Whose New York is it Anyway?
By Paul Ben-Itzak
Copyright 2006 The Dance Insider
It's appropriate to ask 'What's the dance relevance?' of the following commentary, and I'm happy to explain: 1) New York is the center of our world, too. 2) When our government failed to protect us from attack and then, failed to inform us it was not yet safe to go back to work, it affected dancers and other dance professionals living in New York too.

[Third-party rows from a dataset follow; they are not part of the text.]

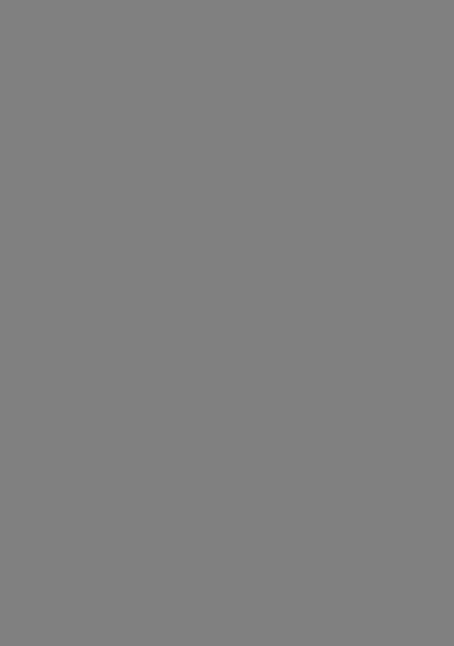
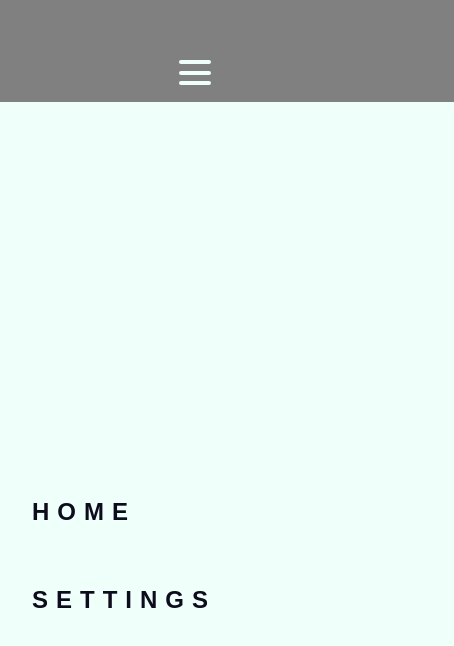
Before and after one commit to caragiulioni/streamshare, a React (Create React App) app: page / in a window 390 px wide. Shown: the part 742-1388 px from the top of the page, 454 px wide, since content can reach past the window. Before the commit the page ends 844 px from the top, so only its background shows below. Built offline with nearby package versions, Linux system fonts and the light colour scheme.

Commit message:
add mobile nav and media queries

```diff
--- a/src/App.js
+++ b/src/App.js
@@ -4,11 +4,13 @@ import styled from "styled-components";
 import GlobalStyles from "./Global";
 
 import Home from "./components/Home";
+import MobileNav from "./components/MobileNav";
 function App() {
   return (
     <PageWrapper>
       <GlobalStyles />
       <BrowserRouter>
+        <MobileNav />
         <Switch>
           <Route exact path="/">
             <Home />
--- /dev/null
+++ b/src/components/MobileNav/Burger.js
@@ -0,0 +1,68 @@
+import React from "react";
+import styled from "styled-components";
+const Burger = ({ open, setOpen }) => {
+  return (
+    <Button aria-label="mobile-menu" open={open} onClick={() => setOpen(!open)}>
+      <div aria-hidden="true" />
+      <div aria-hidden="true" />
+      <div aria-hidden="true" />
+    </Button>
+  );
+};
+
+export default Burger;
+
+const Button = styled.button`
+  position: absolute;
+  bottom: 0;
+  margin-bottom: 1em;
+  left: 2rem; //remove?
+  display: flex;
+  flex-direction: column;
+  justify-content: space-around;
+  width: 2rem;
+  height: 2rem;
+  background: transparent;
+  border: none;
+  cursor: pointer;
+  padding: 0;
+  z-index: 10;
+  margin-left: auto;
+  margin-right: auto;
+  left: 0;
+  right: 0;
+  text-align: center;
+
+  @media (min-width: 700px) {
+    display: none;
+  }
+
+  &:focus {
+    outline: cyan;
+  }
+
+  div {
+    width: 2rem;
+    height: 0.25rem;
+    background: ${({ open }) => (open ? "#0D0C1D" : "#EFFFFA")};
+    border-radius: 10px;
+    transition: all 0.3s linear;
+    position: relative;
+    transform-origin: 1px;
+    @media (min-width: 700px) {
+      display: none;
+    }
+    :first-child {
+      transform: ${({ open }) => (open ? "rotate(45deg)" : "rotate(0)")};
+    }
+
+    :nth-child(2) {
+      opacity: ${({ open }) => (open ? "0" : "1")};
+      transform: ${({ open }) => (open ? "translateX(20px)" : "translateX(0)")};
+    }
+
+    :nth-child(3) {
+      transform: ${({ open }) => (open ? "rotate(-45deg)" : "rotate(0)")};
+    }
+  }
+`;
--- /dev/null
+++ b/src/components/MobileNav/Menu.js
@@ -0,0 +1,49 @@
+import React from "react";
+import { Link } from "react-router-dom";
+import styled from "styled-components";
+const Menu = ({ open, setOpen }) => {
+  return (
+    <MenuWrap open={open}>
+      <LinkWrap>
+        <Link to="/">Home</Link>
+        <Link to="/">Settings</Link>
+      </LinkWrap>
+    </MenuWrap>
+  );
+};
+
+export default Menu;
+
+const MenuWrap = styled.nav`
+  display: flex;
+  flex-direction: column;
+  justify-content: center;
+  background: #effffa;
+  transform: ${({ open }) => (open ? "translateY(0)" : "translateY(100%)")};
+  height: 100vh;
+  padding: 2rem;
+  position: absolute;
+  bottom: 0;
+  left: 0; //remove?
+  transition: 0.5s ease-in-out;
+  width: 100%;
+  a {
+    font-size: 1.5rem;
+    text-transform: uppercase;
+    padding: 2rem 0;
+    font-weight: bold;
+    letter-spacing: 0.5rem;
+    color: #0d0c1d;
+    text-decoration: none;
+    transition: color 0.3s linear;
+  }
+
+  &:hover {
+    color: #343078;
+  }
+`;
+
+const LinkWrap = styled.div`
+  display: flex;
+  flex-direction: column;
+`;
--- /dev/null
+++ b/src/components/MobileNav/index.js
@@ -0,0 +1,22 @@
+import React, { useState } from "react";
+import styled from "styled-components";
+import Burger from "./Burger";
+import Menu from "./Menu";
+
+const MobileNav = () => {
+  const [open, setOpen] = useState(false);
+  return (
+    <MobileWrapper>
+      <Burger open={open} setOpen={setOpen} />
+      <Menu open={open} setOpen={setOpen} />
+    </MobileWrapper>
+  );
+};
+
+export default MobileNav;
+
+const MobileWrapper = styled.div`
+  @media (min-width: 700px) {
+    display: none;
+  }
+`;
```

So: I'm angry, first of all, that Mr. Bush, in his Gotham fly-by earlier this week, attempted to usurp New York. I'm angry that he thinks he can prove sympathy by laying a wreath just when we've had it confirmed that his government told our people (including downtown dancers) it was safe to go back to work when his government knew it wasn't. I'm angry that he usurped what even confirmed Lefty doves like me agreed were worthy causes -- hunting down bin Laden in Afghanistan, overthrowing the Taliban -- to get young men and women to put their bodies on the line, and then sent them to Iraq to fight for an old grudge and his corporate allies. (This isn't me saying this -- this is some of those soldiers themselves saying this.) I'm angry he's usurped the word patriotism, a word which at its root is selfless, to serve his own selfish means; I'm angry that I can't look at a flag anymore without seeing his agenda, which has so desecrated it. I'm angry that he's usurped -- or maybe exploited is the better word here -- our fears to promise that only he can protect us, when it was his government that ignored the pre-9/11 memos, his government that ignored the Katrina flood warnings. (13 reasons to vote Democrat this fall: "Bin laden determined to attack inside US" and "Brownie, you're doing a heckuva job.") (I'm also angry -- no, frightened -- that because my e-mail of this column earlier this week was sent from abroad, he may have read it, and because I'm not 'with him' I'll be seen as not with us.)
On Friday, we re-posted Veronica Dittman's eloquent letter from New York in the days just after, as well as links to Darrah Carr's report from Ground Zero and some of our other coverage. You'll note that I did not include links to any of my own lengthy verbiage of the time. Part of my hesitation was that in retrospect, my own commentary seems naive, ostentatious, and, well, verbose. But part of it was that some of my first words quoted the September 12, 2001 headline from the leading Paris journal Le Monde, "Nous sommes tous Americains," We are All Americans. We had so much good will September 12. Everyone was on our side. And I can't bear to think of how we squandered it. (Let alone how the president squandered our misplaced trust in and support of him in the days immediately following 9/11.)
Bringing it back home to dance, and extracting a thin thread of optimism: As an American living abroad, I can tell you that thanks to you -- the culture-makers -- indeed that it is only because of you, the makers of American culture -- music, dance, theater, cinema -- that there is any good will at all left for the U.S. abroad. (They may hate our policies, but they still love Humphrey Bogart... and Deborah Hay. And they love jazz.) While I'm not so naive as I was five years ago as to say simply "Light is the answer to Darkness" and that is enough, I think, I think, that you who answer nihilism with creation are our only hope, and you have to keep it up. We are in a very very dark forest right now; without you, we are lost forever.